Retype the whole listing, please, keeping every line exact and dropping the pictures.

(Beginning of Data extract)

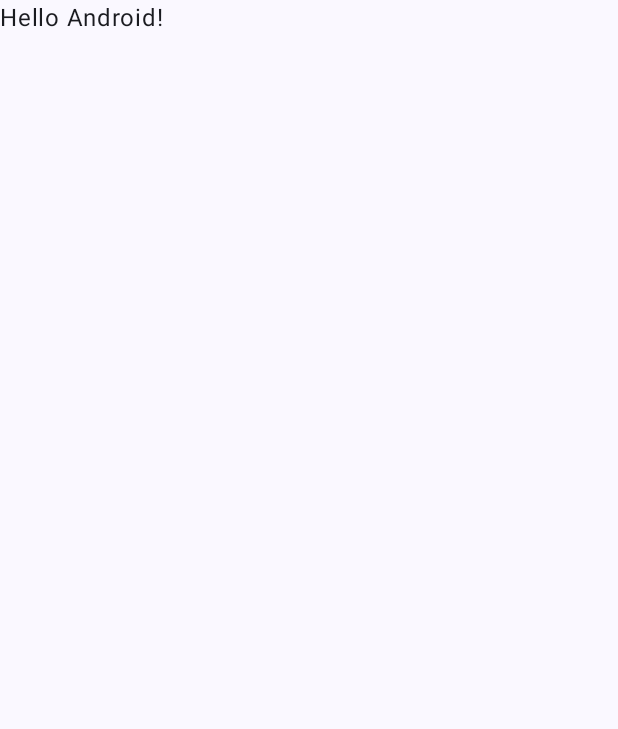
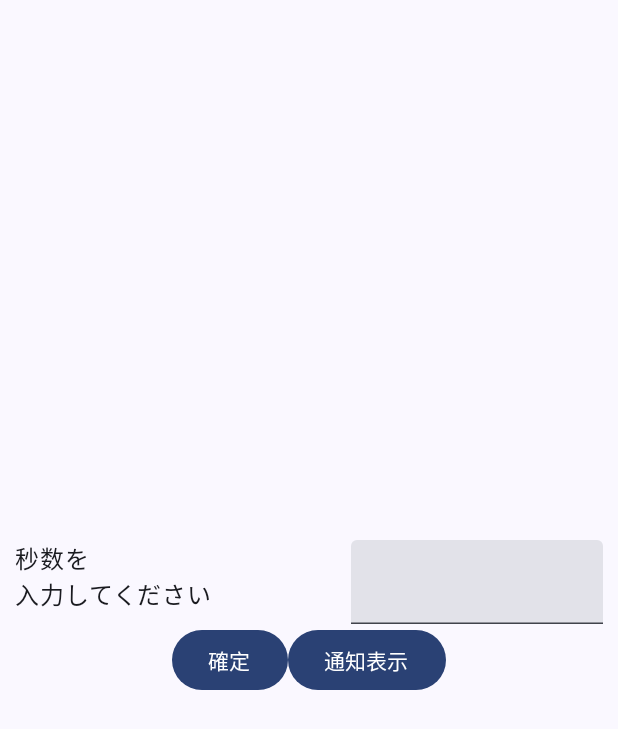
Before and after one commit to Kei-no-suke/android-compose-variable-notification, an Android app built with Jetpack Compose: the screen it shows after launch (MainActivity), on a phone screen of 412 x 824 dp. Before the commit the part shown is almost empty. Shown: the top 729 px of the screen. Run offline under Robolectric (Android 15) with nearby library versions, the phone set to English and light mode, and no system bars; our stand-ins replace Dagger/Hilt's generated code.

Commit message:
added UI for MainActivity

```diff
--- a/app/src/main/java/com/example/variablenotification/MainActivity.kt
+++ b/app/src/main/java/com/example/variablenotification/MainActivity.kt
@@ -1,46 +1,147 @@
 package com.example.variablenotification
 
+import android.content.Context
 import android.os.Bundle
 import androidx.activity.ComponentActivity
 import androidx.activity.compose.setContent
+import androidx.compose.foundation.layout.Arrangement
+import androidx.compose.foundation.layout.Column
+import androidx.compose.foundation.layout.Row
+import androidx.compose.foundation.layout.Spacer
 import androidx.compose.foundation.layout.fillMaxSize
+import androidx.compose.foundation.layout.padding
+import androidx.compose.material3.Button
+import androidx.compose.material3.ExperimentalMaterial3Api
 import androidx.compose.material3.MaterialTheme
 import androidx.compose.material3.Surface
 import androidx.compose.material3.Text
+import androidx.compose.material3.TextField
 import androidx.compose.runtime.Composable
+import androidx.compose.runtime.MutableState
+import androidx.compose.runtime.mutableStateOf
+import androidx.compose.runtime.remember
+import androidx.compose.ui.Alignment
 import androidx.compose.ui.Modifier
 import androidx.compose.ui.tooling.preview.Preview
+import androidx.compose.ui.unit.dp
 import com.example.variablenotification.ui.theme.VariableNotificationTheme
+import dagger.hilt.android.AndroidEntryPoint
+import javax.inject.Inject
 
+@AndroidEntryPoint
 class MainActivity : ComponentActivity() {
+    @Inject lateinit var timerOperator: TimerOperator
     override fun onCreate(savedInstanceState: Bundle?) {
         super.onCreate(savedInstanceState)
         setContent {
             VariableNotificationTheme {
+                var seconds = remember {
+                    mutableStateOf("")
+                }
+
                 // A surface container using the 'background' color from the theme
                 Surface(
                     modifier = Modifier.fillMaxSize(),
                     color = MaterialTheme.colorScheme.background
                 ) {
-                    Greeting("Android")
+                    InputField(seconds, timerOperator, applicationContext)
                 }
             }
         }
     }
 }
 
+@OptIn(ExperimentalMaterial3Api::class)
 @Composable
-fun Greeting(name: String, modifier: Modifier = Modifier) {
-    Text(
-        text = "Hello $name!",
-        modifier = modifier
-    )
+fun InputField(seconds: MutableState<String>, timerOperator: TimerOperator, context: Context, modifier: Modifier = Modifier) {
+    Column(
+        verticalArrangement = Arrangement.Center,
+        horizontalAlignment = Alignment.CenterHorizontally,
+        modifier = Modifier
+            .fillMaxSize()
+            .padding(10.dp)
+    ) {
+        Row {
+            Text(
+                text = "秒数を\n入力してください",
+                modifier = Modifier.weight(3f)
+            )
+            Spacer(
+                modifier = Modifier.weight(1f)
+            )
+            TextField(
+                value = seconds.value,
+                onValueChange = {seconds.value = it},
+                modifier = Modifier.weight(3f)
+            )
+        }
+        Row {
+            Button(
+                onClick = {
+                    timerOperator.setTimer(seconds.value.toLongOrNull() ?: 0)
+                    timerOperator.timerStart()
+                }
+            ) {
+                Text("確定")
+            }
+            Button(
+                onClick = {
+                    startNotifyForegroundService(context)
+                }
+            ) {
+                Text("通知表示")
+            }
+        }
+
+    }
+}
+
+@OptIn(ExperimentalMaterial3Api::class)
+@Composable
+fun InputField(seconds: MutableState<String>, modifier: Modifier = Modifier) {
+    Column(
+        verticalArrangement = Arrangement.Center,
+        horizontalAlignment = Alignment.CenterHorizontally,
+        modifier = Modifier
+            .fillMaxSize()
+            .padding(10.dp)
+    ) {
+        Row {
+            Text(
+                text = "秒数を\n入力してください",
+                modifier = Modifier.weight(3f)
+            )
+            Spacer(
+                modifier = Modifier.weight(1f)
+            )
+            TextField(
+                value = seconds.value,
+                onValueChange = {seconds.value = it},
+                modifier = Modifier.weight(3f)
+            )
+        }
+        Row {
+            Button(
+                onClick = { }
+            ) {
+                Text("確定")
+            }
+            Button(
+                onClick = { }
+            ) {
+                Text("通知表示")
+            }
+        }
+    }
 }
 
 @Preview(showBackground = true)
 @Composable
-fun GreetingPreview() {
+fun InputFieldPreview() {
     VariableNotificationTheme {
-        Greeting("Android")
+        var seconds = remember {
+            mutableStateOf("")
+        }
+        InputField(seconds)
     }
 }
```
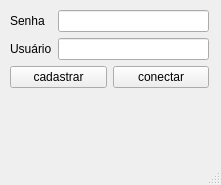
This is janelalogin.ui in exiele/MIM as Qt 5 draws it before an edit. The edited form follows.
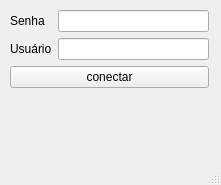
This is the edited form.

```diff
--- a/janelalogin.ui
+++ b/janelalogin.ui
@@ -14,7 +14,7 @@
    <string>janelaLogin</string>
   </property>
   <widget class="QWidget" name="centralwidget">
-   <widget class="QWidget" name="">
+   <widget class="QWidget" name="layoutWidget">
     <property name="geometry">
      <rect>
       <x>10</x>
@@ -64,13 +64,6 @@
        </item>
        <item>
         <layout class="QHBoxLayout" name="horizontalLayout">
-         <item>
-          <widget class="QPushButton" name="botao_cadastrar">
-           <property name="text">
-            <string>cadastrar</string>
-           </property>
-          </widget>
-         </item>
          <item>
           <widget class="QPushButton" name="botao_conectar">
            <property name="text">
```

(End of Data extract)

The completed task ::
Before and after one commit to Kei-no-suke/android-compose-variable-notification, an Android app built with Jetpack Compose: the screen it shows after launch (MainActivity), on a phone screen of 412 x 824 dp. Before the commit the part shown is almost empty. Shown: the top 729 px of the screen. Run offline under Robolectric (Android 15) with nearby library versions, the phone set to English and light mode, and no system bars; our stand-ins replace Dagger/Hilt's generated code.

Commit message:
added UI for MainActivity

```diff
--- a/app/src/main/java/com/example/variablenotification/MainActivity.kt
+++ b/app/src/main/java/com/example/variablenotification/MainActivity.kt
@@ -1,46 +1,147 @@
 package com.example.variablenotification
 
+import android.content.Context
 import android.os.Bundle
 import androidx.activity.ComponentActivity
 import androidx.activity.compose.setContent
+import androidx.compose.foundation.layout.Arrangement
+import androidx.compose.foundation.layout.Column
+import androidx.compose.foundation.layout.Row
+import androidx.compose.foundation.layout.Spacer
 import androidx.compose.foundation.layout.fillMaxSize
+import androidx.compose.foundation.layout.padding
+import androidx.compose.material3.Button
+import androidx.compose.material3.ExperimentalMaterial3Api
 import androidx.compose.material3.MaterialTheme
 import androidx.compose.material3.Surface
 import androidx.compose.material3.Text
+import androidx.compose.material3.TextField
 import androidx.compose.runtime.Composable
+import androidx.compose.runtime.MutableState
+import androidx.compose.runtime.mutableStateOf
+import androidx.compose.runtime.remember
+import androidx.compose.ui.Alignment
 import androidx.compose.ui.Modifier
 import androidx.compose.ui.tooling.preview.Preview
+import androidx.compose.ui.unit.dp
 import com.example.variablenotification.ui.theme.VariableNotificationTheme
+import dagger.hilt.android.AndroidEntryPoint
+import javax.inject.Inject
 
+@AndroidEntryPoint
 class MainActivity : ComponentActivity() {
+    @Inject lateinit var timerOperator: TimerOperator
     override fun onCreate(savedInstanceState: Bundle?) {
         super.onCreate(savedInstanceState)
         setContent {
             VariableNotificationTheme {
+                var seconds = remember {
+                    mutableStateOf("")
+                }
+
                 // A surface container using the 'background' color from the theme
                 Surface(
                     modifier = Modifier.fillMaxSize(),
                     color = MaterialTheme.colorScheme.background
                 ) {
-                    Greeting("Android")
+                    InputField(seconds, timerOperator, applicationContext)
                 }
             }
         }
     }
 }
 
+@OptIn(ExperimentalMaterial3Api::class)
 @Composable
-fun Greeting(name: String, modifier: Modifier = Modifier) {
-    Text(
-        text = "Hello $name!",
-        modifier = modifier
-    )
+fun InputField(seconds: MutableState<String>, timerOperator: TimerOperator, context: Context, modifier: Modifier = Modifier) {
+    Column(
+        verticalArrangement = Arrangement.Center,
+        horizontalAlignment = Alignment.CenterHorizontally,
+        modifier = Modifier
+            .fillMaxSize()
+            .padding(10.dp)
+    ) {
+        Row {
+            Text(
+                text = "秒数を\n入力してください",
+                modifier = Modifier.weight(3f)
+            )
+            Spacer(
+                modifier = Modifier.weight(1f)
+            )
+            TextField(
+                value = seconds.value,
+                onValueChange = {seconds.value = it},
+                modifier = Modifier.weight(3f)
+            )
+        }
+        Row {
+            Button(
+                onClick = {
+                    timerOperator.setTimer(seconds.value.toLongOrNull() ?: 0)
+                    timerOperator.timerStart()
+                }
+            ) {
+                Text("確定")
+            }
+            Button(
+                onClick = {
+                    startNotifyForegroundService(context)
+                }
+            ) {
+                Text("通知表示")
+            }
+        }
+
+    }
+}
+
+@OptIn(ExperimentalMaterial3Api::class)
+@Composable
+fun InputField(seconds: MutableState<String>, modifier: Modifier = Modifier) {
+    Column(
+        verticalArrangement = Arrangement.Center,
+        horizontalAlignment = Alignment.CenterHorizontally,
+        modifier = Modifier
+            .fillMaxSize()
+            .padding(10.dp)
+    ) {
+        Row {
+            Text(
+                text = "秒数を\n入力してください",
+                modifier = Modifier.weight(3f)
+            )
+            Spacer(
+                modifier = Modifier.weight(1f)
+            )
+            TextField(
+                value = seconds.value,
+                onValueChange = {seconds.value = it},
+                modifier = Modifier.weight(3f)
+            )
+        }
+        Row {
+            Button(
+                onClick = { }
+            ) {
+                Text("確定")
+            }
+            Button(
+                onClick = { }
+            ) {
+                Text("通知表示")
+            }
+        }
+    }
 }
 
 @Preview(showBackground = true)
 @Composable
-fun GreetingPreview() {
+fun InputFieldPreview() {
     VariableNotificationTheme {
-        Greeting("Android")
+        var seconds = remember {
+            mutableStateOf("")
+        }
+        InputField(seconds)
     }
 }
```
This is janelalogin.ui in exiele/MIM as Qt 5 draws it before an edit. The edited form follows.
This is the edited form.

```diff
--- a/janelalogin.ui
+++ b/janelalogin.ui
@@ -14,7 +14,7 @@
    <string>janelaLogin</string>
   </property>
   <widget class="QWidget" name="centralwidget">
-   <widget class="QWidget" name="">
+   <widget class="QWidget" name="layoutWidget">
     <property name="geometry">
      <rect>
       <x>10</x>
@@ -64,13 +64,6 @@
        </item>
        <item>
         <layout class="QHBoxLayout" name="horizontalLayout">
-         <item>
-          <widget class="QPushButton" name="botao_cadastrar">
-           <property name="text">
-            <string>cadastrar</string>
-           </property>
-          </widget>
-         </item>
          <item>
           <widget class="QPushButton" name="botao_conectar">
            <property name="text">
```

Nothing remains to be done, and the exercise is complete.